■ DATASET EXTRACT:
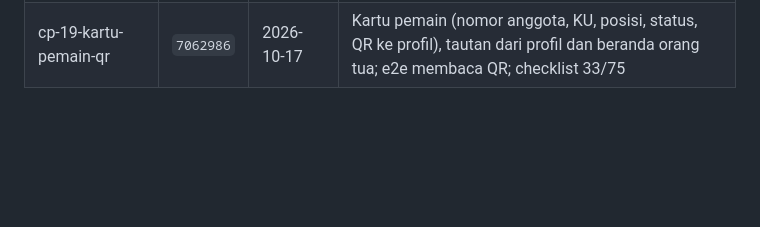
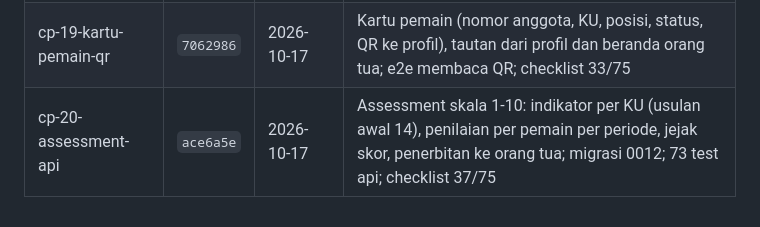
Before and after one commit to sanzuke/ssb-management-system, a Markdown page: docs/checkpoints.md, the part around the change. Rendered like a GitHub page; blank space fills up the shorter version.

Commit message:
Catat hash cp-20
Co-Authored-By: Claude Sonnet 5.5 <noreply@anthropic.com>
Claude-Session: https://claude.ai/code/session_0148LFQwJ8kVpwjd1FceJSpo

```diff
--- a/docs/checkpoints.md
+++ b/docs/checkpoints.md
@@ -24,3 +24,4 @@ Satu baris per checkpoint, yang terbaru di atas. Hash commit menjadi acuan utama
 | cp-17-portal-ortu-api | `96fb89d` | 2026-10-17 | Endpoint jadwal KU anak dengan status anak; izin `guardian.sessions`; 68 test api |
 | cp-18-portal-ortu-web | `b32f488` | 2026-10-17 | Beranda orang tua (anak, persentase hadir, latihan mendatang dan terakhir); e2e 360 px; checklist 32/75 |
 | cp-19-kartu-pemain-qr | `7062986` | 2026-10-17 | Kartu pemain (nomor anggota, KU, posisi, status, QR ke profil), tautan dari profil dan beranda orang tua; e2e membaca QR; checklist 33/75 |
+| cp-20-assessment-api | `ace6a5e` | 2026-10-17 | Assessment skala 1-10: indikator per KU (usulan awal 14), penilaian per pemain per periode, jejak skor, penerbitan ke orang tua; migrasi 0012; 73 test api; checklist 37/75 |
```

■ ASSIGNMENT: Print exactly the lines from the one with "Co-Authored-By: Claude Sonnet" through the last line of the material, including both, and no others.

■ PROBLEM SOLUTION:
Co-Authored-By: Claude Sonnet 5.5 <noreply@anthropic.com>
Claude-Session: https://claude.ai/code/session_0148LFQwJ8kVpwjd1FceJSpo

```diff
--- a/docs/checkpoints.md
+++ b/docs/checkpoints.md
@@ -24,3 +24,4 @@ Satu baris per checkpoint, yang terbaru di atas. Hash commit menjadi acuan utama
 | cp-17-portal-ortu-api | `96fb89d` | 2026-10-17 | Endpoint jadwal KU anak dengan status anak; izin `guardian.sessions`; 68 test api |
 | cp-18-portal-ortu-web | `b32f488` | 2026-10-17 | Beranda orang tua (anak, persentase hadir, latihan mendatang dan terakhir); e2e 360 px; checklist 32/75 |
 | cp-19-kartu-pemain-qr | `7062986` | 2026-10-17 | Kartu pemain (nomor anggota, KU, posisi, status, QR ke profil), tautan dari profil dan beranda orang tua; e2e membaca QR; checklist 33/75 |
+| cp-20-assessment-api | `ace6a5e` | 2026-10-17 | Assessment skala 1-10: indikator per KU (usulan awal 14), penilaian per pemain per periode, jejak skor, penerbitan ke orang tua; migrasi 0012; 73 test api; checklist 37/75 |
```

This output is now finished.